Always remember that you are absolutely unique. Just like everyone else.
We won't have a society if we destroy the environment.
Sister is probably the most competitive relationship within the family, but once the sisters are grown, it becomes the strongest relationship.
Never doubt that a small group of thoughtful, committed citizens can change the world; indeed, it's the only thing that ever has.
I learned the value of hard work by working hard.
Never believe that a few caring people can't change the world. For, indeed, that's all who ever have.
What people say, what people do, and what they say they do are entirely different things.
A small group of thoughtful people could change the world. Indeed, it's the only thing that ever has.
Fathers are biological necessities, but social accidents.
Nobody has ever before asked the nuclear family to live all by itself in a box the way we do. With no relatives, no support, we've put it in an impossible situation.
Prayer does not use up artificial energy, doesn't burn up any fossil fuel, doesn't pollute. Neither does song, neither does love, neither does the dance.
Anthropology demands the open-mindedness with which one must look and listen, record in astonishment and wonder that which one would not have been able to guess.
It is utterly false and cruelly arbitrary to put all the play and learning into childhood, all the work into middle age, and all the regrets into old age.
Our humanity rests upon a series of learned behaviors, woven together into patterns that are infinitely fragile and never directly inherited.
I was brought up to believe that the only thing worth doing was to add to the sum of accurate information in the world.
If we are to achieve a richer culture, rich in contrasting values, we must recognize the whole gamut of human potentialities, and so weave a less arbitrary social fabric, one in which each diverse human gift will find a fitting place.
I was wise enough to never grow up while fooling most people into believing I had.
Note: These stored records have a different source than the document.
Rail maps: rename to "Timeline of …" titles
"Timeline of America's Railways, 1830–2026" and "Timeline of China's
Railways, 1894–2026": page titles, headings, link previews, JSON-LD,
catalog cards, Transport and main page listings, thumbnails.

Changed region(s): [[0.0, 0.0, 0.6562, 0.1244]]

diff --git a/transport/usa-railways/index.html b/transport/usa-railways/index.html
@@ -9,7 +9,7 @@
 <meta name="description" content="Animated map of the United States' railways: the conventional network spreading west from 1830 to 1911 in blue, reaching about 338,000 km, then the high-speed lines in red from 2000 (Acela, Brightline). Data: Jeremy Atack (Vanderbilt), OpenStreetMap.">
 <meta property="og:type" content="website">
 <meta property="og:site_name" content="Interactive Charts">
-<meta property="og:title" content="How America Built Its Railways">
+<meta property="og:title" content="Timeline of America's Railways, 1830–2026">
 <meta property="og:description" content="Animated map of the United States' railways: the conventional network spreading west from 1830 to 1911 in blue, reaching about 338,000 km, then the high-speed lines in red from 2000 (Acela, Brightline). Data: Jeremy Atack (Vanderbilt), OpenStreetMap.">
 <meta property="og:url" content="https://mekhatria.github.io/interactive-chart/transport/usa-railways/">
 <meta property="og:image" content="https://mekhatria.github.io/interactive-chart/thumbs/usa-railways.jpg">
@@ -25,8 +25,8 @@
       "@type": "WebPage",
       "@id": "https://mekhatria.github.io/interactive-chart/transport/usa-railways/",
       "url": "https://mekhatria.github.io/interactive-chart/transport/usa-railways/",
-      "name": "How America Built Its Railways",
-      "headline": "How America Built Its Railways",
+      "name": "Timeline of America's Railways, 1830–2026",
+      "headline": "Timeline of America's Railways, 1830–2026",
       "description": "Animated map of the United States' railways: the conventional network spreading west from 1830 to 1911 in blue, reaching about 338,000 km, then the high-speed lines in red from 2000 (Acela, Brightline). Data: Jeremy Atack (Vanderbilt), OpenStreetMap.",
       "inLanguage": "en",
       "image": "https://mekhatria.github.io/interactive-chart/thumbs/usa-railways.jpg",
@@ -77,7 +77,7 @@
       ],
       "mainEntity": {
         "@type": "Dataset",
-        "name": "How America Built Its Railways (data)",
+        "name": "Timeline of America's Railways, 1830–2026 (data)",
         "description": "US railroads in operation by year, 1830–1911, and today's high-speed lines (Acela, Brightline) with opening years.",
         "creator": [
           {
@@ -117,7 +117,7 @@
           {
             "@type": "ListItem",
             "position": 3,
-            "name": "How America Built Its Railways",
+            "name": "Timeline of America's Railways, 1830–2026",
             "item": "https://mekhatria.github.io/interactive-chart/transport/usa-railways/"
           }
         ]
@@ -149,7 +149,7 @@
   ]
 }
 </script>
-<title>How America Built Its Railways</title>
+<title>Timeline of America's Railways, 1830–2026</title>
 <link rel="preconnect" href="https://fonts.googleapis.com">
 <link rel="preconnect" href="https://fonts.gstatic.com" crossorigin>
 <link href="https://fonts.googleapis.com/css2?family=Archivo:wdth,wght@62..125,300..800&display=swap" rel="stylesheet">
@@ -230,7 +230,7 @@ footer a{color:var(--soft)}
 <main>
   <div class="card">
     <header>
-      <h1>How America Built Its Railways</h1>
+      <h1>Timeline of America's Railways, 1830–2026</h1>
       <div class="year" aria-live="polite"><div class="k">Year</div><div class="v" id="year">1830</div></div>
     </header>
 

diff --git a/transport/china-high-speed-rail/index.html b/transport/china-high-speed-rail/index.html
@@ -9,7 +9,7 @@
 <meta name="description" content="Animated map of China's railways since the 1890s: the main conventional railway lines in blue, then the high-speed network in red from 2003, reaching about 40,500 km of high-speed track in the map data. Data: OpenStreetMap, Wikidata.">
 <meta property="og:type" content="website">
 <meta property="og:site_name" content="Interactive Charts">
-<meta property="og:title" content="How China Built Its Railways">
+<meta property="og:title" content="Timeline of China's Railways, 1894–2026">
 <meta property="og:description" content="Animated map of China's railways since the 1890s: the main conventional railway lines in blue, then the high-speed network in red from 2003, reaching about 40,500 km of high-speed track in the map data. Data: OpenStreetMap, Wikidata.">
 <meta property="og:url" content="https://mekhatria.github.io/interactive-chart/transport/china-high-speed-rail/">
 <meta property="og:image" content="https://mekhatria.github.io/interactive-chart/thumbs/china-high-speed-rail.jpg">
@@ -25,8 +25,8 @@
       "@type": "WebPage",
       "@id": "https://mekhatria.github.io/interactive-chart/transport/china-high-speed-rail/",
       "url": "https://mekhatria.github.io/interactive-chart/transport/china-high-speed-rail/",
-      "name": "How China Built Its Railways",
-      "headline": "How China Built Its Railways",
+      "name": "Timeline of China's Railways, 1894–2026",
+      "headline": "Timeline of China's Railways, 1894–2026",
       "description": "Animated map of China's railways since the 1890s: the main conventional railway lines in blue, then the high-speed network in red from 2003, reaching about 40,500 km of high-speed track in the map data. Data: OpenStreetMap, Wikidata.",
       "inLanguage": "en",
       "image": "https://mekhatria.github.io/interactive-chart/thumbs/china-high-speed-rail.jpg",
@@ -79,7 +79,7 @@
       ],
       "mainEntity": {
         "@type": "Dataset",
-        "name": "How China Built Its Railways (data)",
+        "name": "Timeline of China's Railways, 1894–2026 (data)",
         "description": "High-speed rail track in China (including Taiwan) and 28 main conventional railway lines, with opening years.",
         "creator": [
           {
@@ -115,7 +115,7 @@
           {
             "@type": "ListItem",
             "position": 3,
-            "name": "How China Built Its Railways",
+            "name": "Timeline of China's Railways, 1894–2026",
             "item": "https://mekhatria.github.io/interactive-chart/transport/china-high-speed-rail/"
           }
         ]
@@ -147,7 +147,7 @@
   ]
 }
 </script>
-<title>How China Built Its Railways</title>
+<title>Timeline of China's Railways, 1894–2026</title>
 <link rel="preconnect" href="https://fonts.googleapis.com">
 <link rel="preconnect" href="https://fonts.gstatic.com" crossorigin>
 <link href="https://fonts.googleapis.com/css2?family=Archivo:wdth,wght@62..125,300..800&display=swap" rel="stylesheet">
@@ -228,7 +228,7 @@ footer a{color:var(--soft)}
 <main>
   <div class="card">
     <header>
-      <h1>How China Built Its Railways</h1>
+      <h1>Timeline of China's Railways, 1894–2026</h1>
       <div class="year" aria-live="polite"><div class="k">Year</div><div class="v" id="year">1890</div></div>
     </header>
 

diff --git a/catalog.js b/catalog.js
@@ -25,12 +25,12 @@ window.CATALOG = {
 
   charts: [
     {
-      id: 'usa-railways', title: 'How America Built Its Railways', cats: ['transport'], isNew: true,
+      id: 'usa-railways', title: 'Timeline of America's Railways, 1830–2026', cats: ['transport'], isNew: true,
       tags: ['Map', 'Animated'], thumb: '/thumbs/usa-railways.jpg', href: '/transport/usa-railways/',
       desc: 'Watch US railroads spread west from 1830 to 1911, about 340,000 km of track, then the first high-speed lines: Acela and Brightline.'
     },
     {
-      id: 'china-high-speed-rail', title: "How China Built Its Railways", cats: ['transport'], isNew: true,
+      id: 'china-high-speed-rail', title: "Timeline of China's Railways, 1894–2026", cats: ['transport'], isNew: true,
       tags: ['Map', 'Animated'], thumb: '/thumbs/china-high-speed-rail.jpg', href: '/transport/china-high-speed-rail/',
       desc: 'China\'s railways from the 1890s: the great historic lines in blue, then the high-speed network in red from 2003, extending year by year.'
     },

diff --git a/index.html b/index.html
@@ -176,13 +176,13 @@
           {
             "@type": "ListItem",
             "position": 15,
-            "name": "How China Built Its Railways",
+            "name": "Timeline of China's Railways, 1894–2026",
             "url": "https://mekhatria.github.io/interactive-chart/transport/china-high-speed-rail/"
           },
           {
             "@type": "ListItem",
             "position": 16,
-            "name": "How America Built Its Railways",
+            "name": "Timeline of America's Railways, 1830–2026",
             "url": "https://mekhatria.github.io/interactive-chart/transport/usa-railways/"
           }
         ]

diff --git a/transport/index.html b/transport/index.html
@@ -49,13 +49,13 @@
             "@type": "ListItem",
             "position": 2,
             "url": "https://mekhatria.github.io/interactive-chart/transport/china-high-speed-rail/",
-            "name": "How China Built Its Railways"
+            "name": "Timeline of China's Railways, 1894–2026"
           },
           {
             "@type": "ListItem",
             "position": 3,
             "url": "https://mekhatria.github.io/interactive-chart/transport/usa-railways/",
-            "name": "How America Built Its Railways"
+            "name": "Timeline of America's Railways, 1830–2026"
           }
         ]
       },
Instead of being presented with stereotypes by age, sex, color, class, or religion, children must have the opportunity to learn that within each range, some people are loathsome and some are delightful.
Life in the twentieth century is like a parachute jump: you have to get it right the first time.
One of the oldest human needs is having someone to wonder where you are when you don't come home at night.
Man's role is uncertain, undefined, and perhaps unnecessary.
We are now at a point where we must educate our children in what no one knew yesterday, and prepare our schools for what no one knows yet.
We have nowhere else to go... this is all we have.
The solution to adult problems tomorrow depends on large measure upon how our children grow up today.